"Clair Huxtable is a throwback to Father Knows Best. In this case, it was 'Father and Mother Knows Best,' " says Thompson. "Clair Huxtable made Mrs. Brady look like chopped liver."
There were exceptions, as in the protagonists of Kate & Allie. Jane Curtin and Susan St. James played divorced moms who pooled their resources, sharing a home to make ends meet.
But for the most part, moms still fit a very conventional pattern, as evidenced by Maggie Seaver (Joanna Kerns) on Growing Pains and Elyse Keaton (Meredith Baxter Birney) on Family Ties.
"For all their modernity, these shows were incredibly old-fashioned in their presentation of the American family as heaven on earth and the American mother as angel," says Thompson.
Rosie the Riveting
The mom who broke the mold came swaggering on to the scene in 1988. Roseanne changed everything, says Mediaweek's Marc Berman, author of The Programming Insider, a daily newsletter.
"Roseanne was an ordinary housewife-slash-mother-slash-woman who's trying to make a living," says Berman. "She's very real."
Roseanne presided over a blue-collar family. Although she was happily married to Dan, she did not defer to him — in fact, the reverse was often true. She was loud, opinionated, but, as Thompson points out, "when all was said and done, she was a pretty decent parent."
Some of Roseanne's Domestic Goddess powers may have filtered down to Debra Barone (Patricia Heaton). While Everybody Loves Raymond, Debra isn't just a soothing background figure. "She's the glue that keeps that family together," says Berman.
Most television mothers now work outside the house, and that has done a lot to shake up TV family dynamics, says Cristina Pieraccini, professor of communication studies at the State University of New York at Oswego.
"I think the biggest change is that it's skewed toward the career woman much more so than it was in previous decades," she says.
And now, says Pieraccini, "Career women are not presented as they were in the '70s, as superwomen, but as women who have to try to balance [work, home and family] and sometimes have trouble balancing."
Berman sees Gilmore Girls as a good example.

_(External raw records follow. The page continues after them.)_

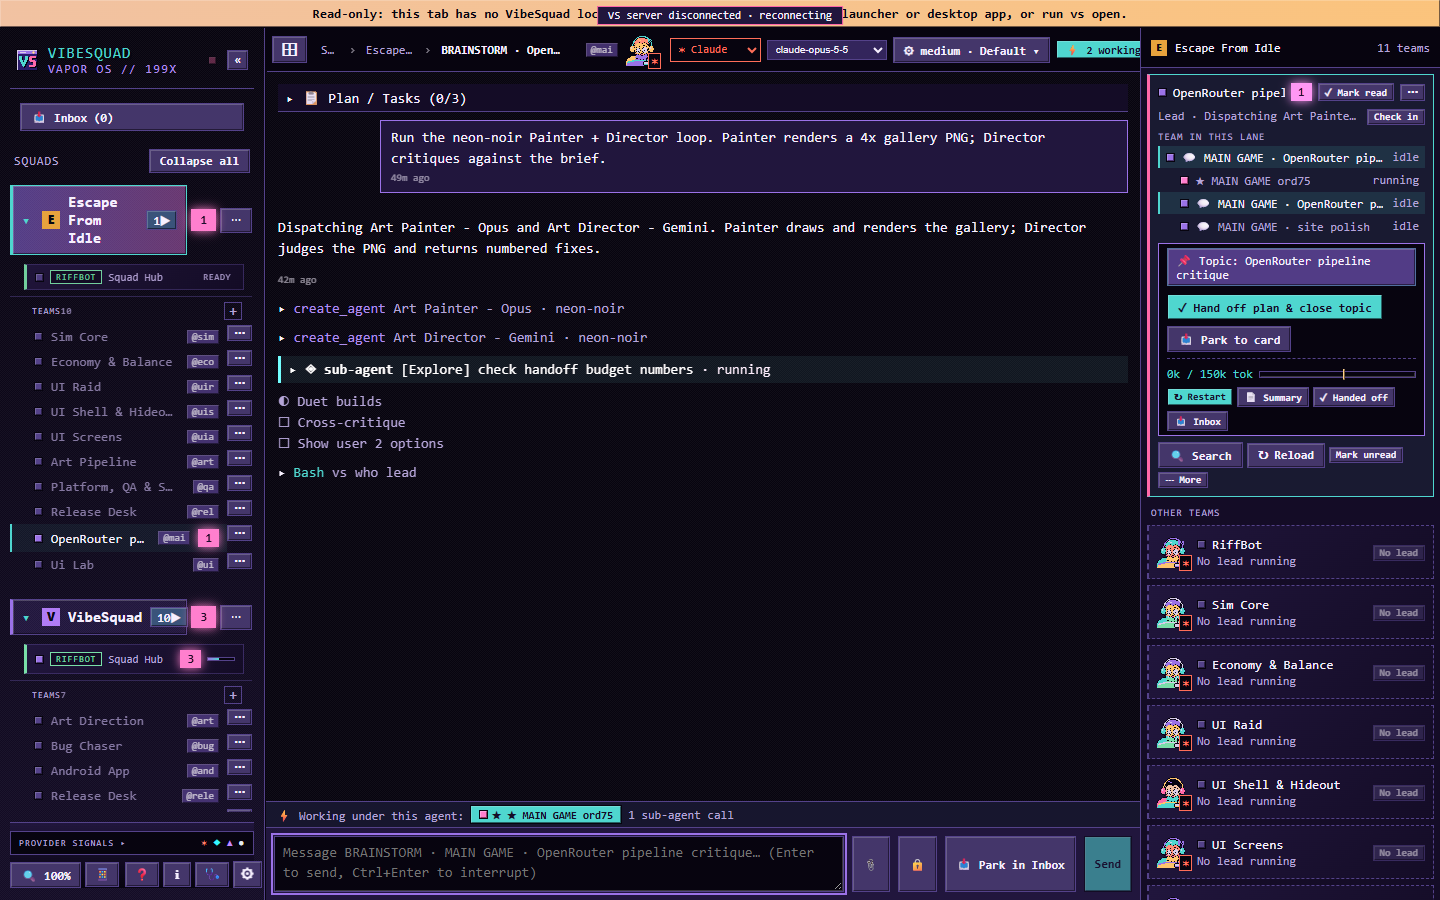
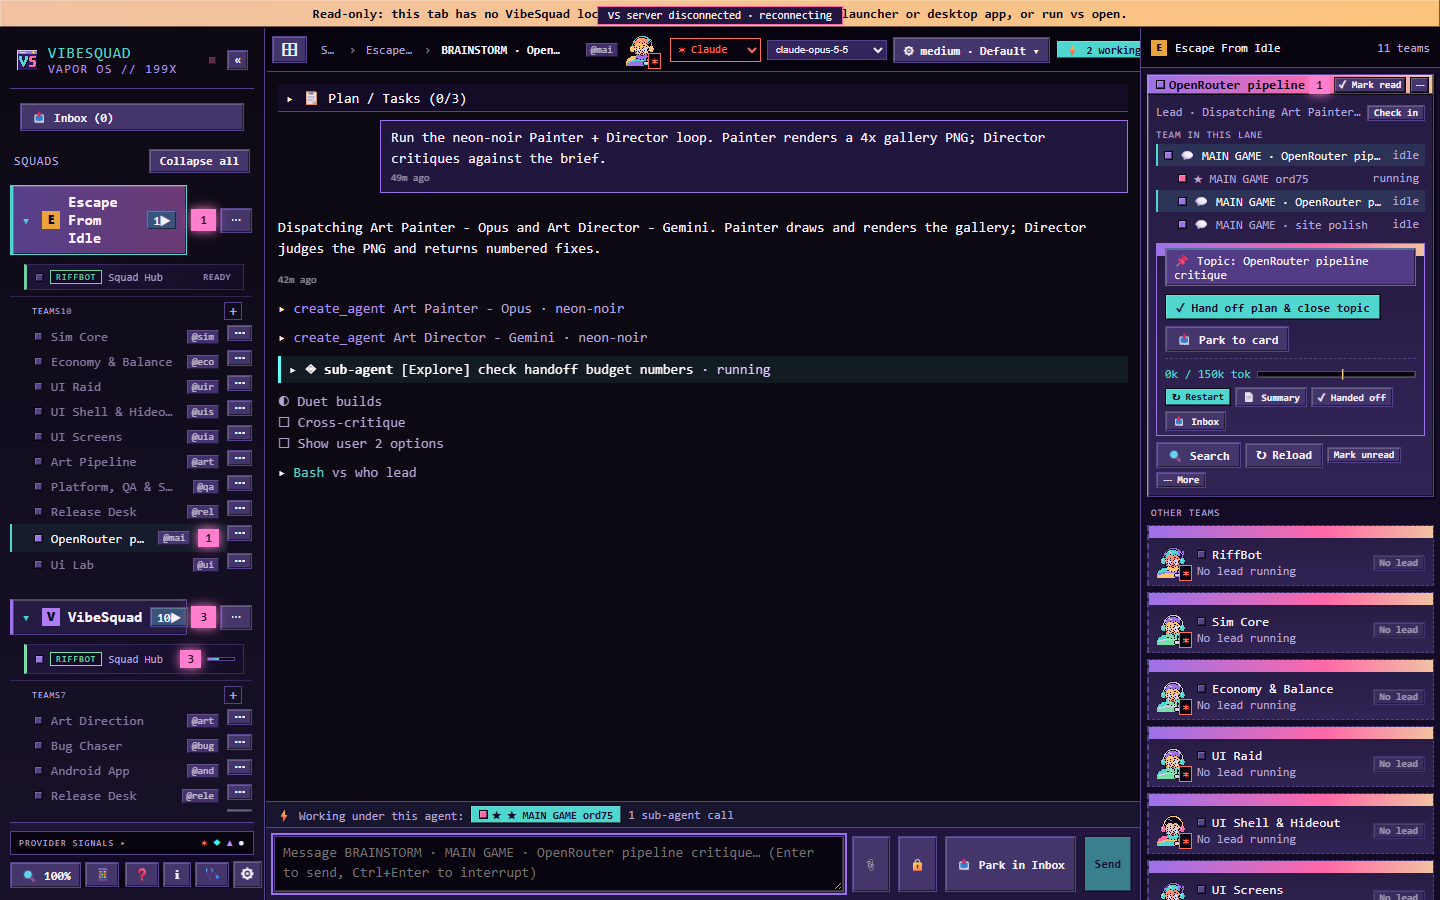
U2 R4: rail tiles/active Buddy/ctx bar skinned, drop fake window-button caps, scope pin-tile padding off pin-plus

Changed region(s): [[0.7812, 0.0622, 1.0, 1.0]]

diff --git a/src/styles.css b/src/styles.css
@@ -4783,26 +4783,25 @@ button.project-file-name:hover { text-decoration: underline; }
   --face-hi: color-mix(in srgb, var(--panel) 70%, var(--marble));
 }
 
-/* ---- window bodies: gradient + dither; --bar-h chunky Win95 title bar (gradient + two window-button squares) ---- */
+/* ---- window bodies: gradient + dither; --bar-h chunky Win95 title bar on real title rows, thin 12px gradient cap on title-less boxes ---- */
 :root {
   --bar-h: 20px;
-  --cap-imgs: linear-gradient(var(--shadow-hard), var(--shadow-hard)), linear-gradient(var(--face-hi), var(--face-hi)),
-    linear-gradient(var(--shadow-hard), var(--shadow-hard)), linear-gradient(var(--face-hi), var(--face-hi)), var(--titlebar), var(--bayer), var(--panel-grad);
-  --cap-size: 12px 12px, 10px 10px, 12px 12px, 10px 10px, 100% var(--bar-h), auto, auto;
-  --cap-pos: right 4px top 4px, right 5px top 5px, right 20px top 4px, right 21px top 5px, 0 0, 0 0, 0 0;
-  --cap-rep: no-repeat, no-repeat, no-repeat, no-repeat, no-repeat, repeat, no-repeat;
-  --cap-pad: calc(var(--bar-h) + var(--sp-2));
+  --cap-imgs: var(--titlebar), var(--bayer), var(--panel-grad);
+  --cap-size: 100% var(--sp-3), auto, auto;
+  --cap-pos: 0 0, 0 0, 0 0;
+  --cap-rep: no-repeat, repeat, no-repeat;
+  --cap-pad: calc(var(--sp-3) + var(--sp-2));
 }
 .modal, .idea-inbox, .ts-team, .ws-row, .pin-menu-list, .ctx-menu, .cmd-palette,
 .shortcut-modal, .daemon-disconnect-card, .drawer-features-menu, .drawer-sandbox-panel,
-.drawer-config-popover, .card, .squad-home-tile, .drawer-head, .sidebar-legend {
+.drawer-config-popover, .card, .squad-home-tile, .drawer-head, .sidebar-legend, .pin-rail-tile, .brainstorm-ctx-bar {
   background-color: var(--panel);
   background-image: var(--cap-imgs);
   background-size: var(--cap-size);
   background-repeat: var(--cap-rep);
   background-position: var(--cap-pos);
 }
-.handoff-panel, .pin-tile {
+.handoff-panel, .pin-tile, .pin-rail-active-buddy {
   background-color: var(--panel);
   background-image: var(--bayer), var(--panel-grad);
   background-size: auto, auto;
@@ -4811,20 +4810,22 @@ button.project-file-name:hover { text-decoration: underline; }
 }
 .modal, .handoff-panel, .idea-inbox, .ts-team, .pin-menu-list, .ctx-menu, .cmd-palette, .shortcut-modal,
 .drawer-features-menu, .drawer-sandbox-panel, .drawer-config-popover, .card, .pin-tile, .squad-home-tile,
-.daemon-disconnect-card {
+.daemon-disconnect-card, .pin-rail-active-buddy {
   border: 1px solid var(--line);
   box-shadow: var(--bevel), var(--hard);
 }
 .pin-menu-list, .ctx-menu, .drawer-features-menu, .drawer-sandbox-panel, .drawer-config-popover,
-.ws-row, .ts-team, .squad-home-tile, .sidebar-legend, .idea-inbox, .cmd-palette, .shortcut-modal { padding-top: var(--cap-pad); }
-.card { border-top: 1px solid var(--line); padding-top: calc(var(--bar-h) + var(--sp-3)); }
+.ws-row, .ts-team, .squad-home-tile, .sidebar-legend, .idea-inbox, .cmd-palette, .shortcut-modal, .pin-rail-tile, .brainstorm-ctx-bar { padding-top: var(--cap-pad); }
+.pin-rail-tile.on { background-image: var(--cap-imgs); background-color: var(--panel-hi); }
+.card { border-top: 1px solid var(--line); padding-top: calc(var(--cap-pad) + var(--sp-1)); }
 .card:hover, .card.sel, .card.card-lead, .card.card-secondary-lead, .card.card-secondary-lead.card-lead-needs-you {
   background-image: var(--cap-imgs);
   background-color: var(--panel-hi);
 }
 /* team tile (PinGrid.tsx): real title bar element with name + @code + menu button */
-.pin-tile { padding: 0 0 var(--sp-3); gap: var(--sp-2); border-top: 1px solid var(--line); }
-.pin-tile > :not(.pin-tile-bar) { margin-left: var(--sp-3); margin-right: var(--sp-3); }
+.pin-tile:not(.pin-plus) { padding: 0 0 var(--sp-3); gap: var(--sp-2); border-top: 1px solid var(--line); }
+.pin-tile.pin-plus { border-style: dashed; }
+.pin-tile:not(.pin-plus) > :not(.pin-tile-bar) { margin-left: var(--sp-3); margin-right: var(--sp-3); }
 .pin-tile-bar {
   display: flex; align-items: center; gap: var(--sp-2); height: var(--bar-h); flex: none;
   padding: 0 var(--sp-1) 0 var(--sp-2);
@@ -4976,3 +4977,13 @@ button.project-file-name:hover { text-decoration: underline; }
   box-shadow: var(--bevel-in);
 }
 .handoff-panel { padding-top: var(--sp-4); }
+
+/* chat right rail: active Buddy header is a real title bar */
+.pin-rail-active-buddy { padding-top: 0; gap: var(--sp-2); }
+.pin-rail-active-head {
+  height: var(--bar-h); flex: none; margin: 0 calc(var(--sp-2) * -1); padding: 0 var(--sp-1) 0 var(--sp-2); gap: var(--sp-1);
+  background: var(--titlebar); color: var(--on-pastel); border-bottom: 1px solid var(--shadow-hard); box-shadow: var(--bevel);
+}
+.pin-rail-active-head .pin-rail-name { flex: 1; min-width: 0; color: var(--on-pastel); font-weight: 700; overflow: hidden; text-overflow: ellipsis; white-space: nowrap; }
+.pin-rail-active-head .btn, .pin-rail-active-head .pin-menu-btn { height: 16px; padding: 0 var(--sp-1); line-height: 1; font-size: 10px; background: var(--face-hi); color: var(--text); border: 1px solid var(--shadow-hard); box-shadow: var(--bevel); }
+.pin-rail-active-head .pin-menu { display: inline-flex; align-items: center; }
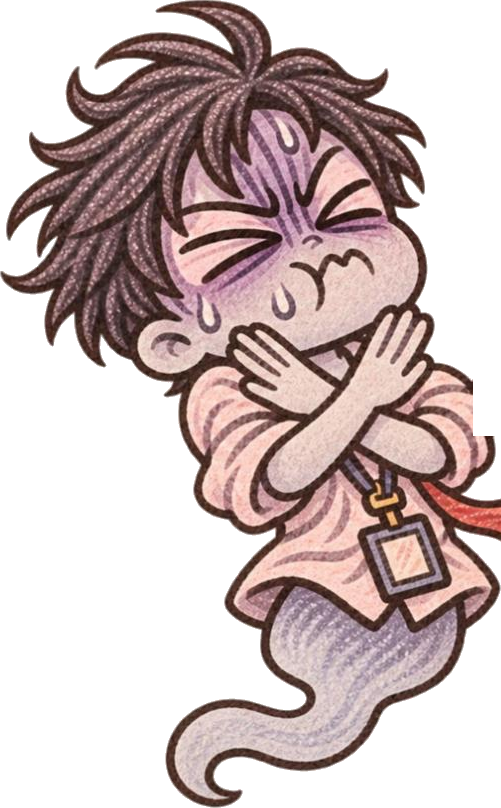
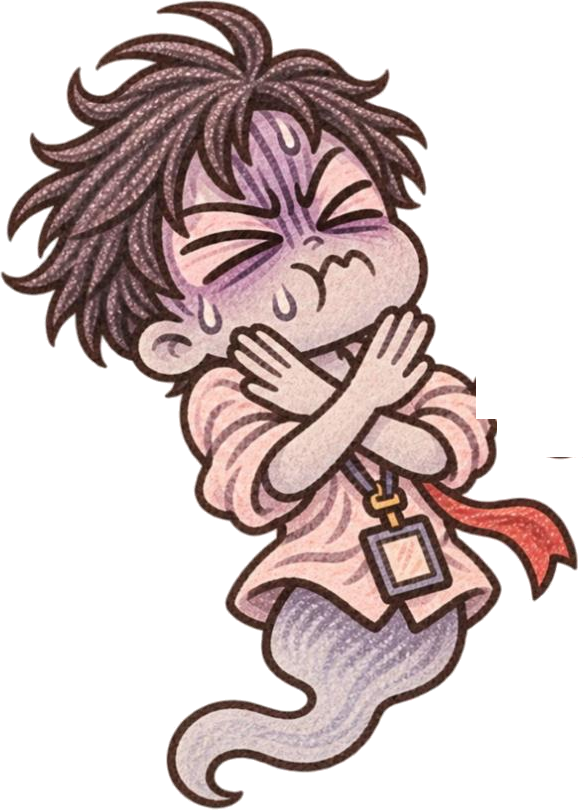
cgmotion：關動態／流暢模式開＝退返原整張靜態圖（之前 disabled 會直接收起）；鏡頭平移唔超過放大邊（A2 開頭唔再露底邊）；壞資料層先濾走；wander 加 seed（幾層一齊行）；B2 孟婆／主角沿輪廓重分層（紅頸巾唔再切直邊）＋同步遊走；測試加：停用／流暢模式／缺層／缺底圖／視差／四張圖鏡頭唔露邊、遊走範圍速度傾斜；shots 支援逐格截（--fixed-fps）
Claude-Session: https://claude.ai/code/session_01UmiVpDHfnmvxquNGxGA5Pc

diff --git a/godot/tools/devkit/cgm/resplit_b2.py b/godot/tools/devkit/cgm/resplit_b2.py
@@ -1,0 +1,37 @@
+#!/usr/bin/env python3
+# B2 孟婆遞湯：角色表（_sheet.png）原本用直線框分開兩個角色，阿福條紅頸巾同衫被切直邊、有一截入咗孟婆層，
+# 兩個角色各自遊走時會見到切口。呢度改用沿輪廓嘅分界線重分，並按舊 layout 換算返位置。
+# 用法：python3 -I resplit_b2.py <layers/b2_soup 資料夾>
+import sys, os, json
+import numpy as np
+from PIL import Image
+d = sys.argv[1]
+sh = np.array(Image.open(os.path.join(d, "_sheet.png")).convert("RGBA"))
+H, W = sh.shape[:2]
+ys, xs = np.mgrid[0:H, 0:W]
+# 阿福嘅範圍（角色表像素）：分界線跟住孟婆隻手同衫袖外沿
+bound = np.select([ys < 400, ys < 462, ys < 500], [560, 574, 595], 682)   # 上段避開湯匙，中段貼住孟婆隻手，下段包埋紅頸巾
+afu_m = xs < bound
+# 兩層位置係各自配對返嚟（縮放比例差少少），接觸位唔會完全啱縫；孟婆層喺隻手嗰段多留幾像素疊喺阿福層後面，補住條縫
+men_bound = np.select([ys < 400, ys < 500], [560, 568], 682)
+men_m = xs >= men_bound
+old_afu_m = (xs < 600) & ~((xs >= 572) & (xs < 600) & (ys >= 390) & (ys < 480))
+old_men_m = xs >= 572
+def bbox(a):
+    yy, xx = np.where(a > 8); return xx.min(), yy.min(), xx.max() + 1, yy.max() + 1
+L = json.load(open(os.path.join(d, "layout.json"), encoding="utf-8"))
+for name, new_m, old_m in [("afu", afu_m, old_afu_m), ("mengpo", men_m, old_men_m)]:
+    ly = next(l for l in L["layers"] if l["name"] == name)
+    ob = bbox(sh[:, :, 3] * old_m); nb = bbox(sh[:, :, 3] * new_m)
+    assert abs((ob[2] - ob[0]) - ly["src_size"][0]) <= 3 and abs((ob[3] - ob[1]) - ly["src_size"][1]) <= 3, (name, ob, ly["src_size"])   # 舊圖閾值略有出入（差 1–2 像素）
+    im = sh.copy(); im[:, :, 3] = im[:, :, 3] * new_m
+    out = Image.fromarray(im).crop(nb)
+    old_p = os.path.join(d, ly["file"]); bak = os.path.join(d, "_old_" + ly["file"])
+    if not os.path.exists(bak): os.rename(old_p, bak)
+    out.save(old_p)
+    sx = ly["w"] / ly["src_size"][0]; sy = ly["h"] / ly["src_size"][1]
+    ly["x"] = round(ly["x"] + (nb[0] - ob[0]) * sx); ly["y"] = round(ly["y"] + (nb[1] - ob[1]) * sy)
+    ly["src_size"] = [int(nb[2] - nb[0]), int(nb[3] - nb[1])]
+    ly["w"] = round(ly["src_size"][0] * sx); ly["h"] = round(ly["src_size"][1] * sy)
+    print(name, "old", ob, "new", nb, ly["x"], ly["y"], ly["w"], ly["h"])
+json.dump(L, open(os.path.join(d, "layout.json"), "w", encoding="utf-8"), ensure_ascii=False, indent=1)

Fast-quipping, unconventional Lorelei (Lauren Graham) became pregnant at 16 and brought up daughter Rory (Alexis Bledel) alone.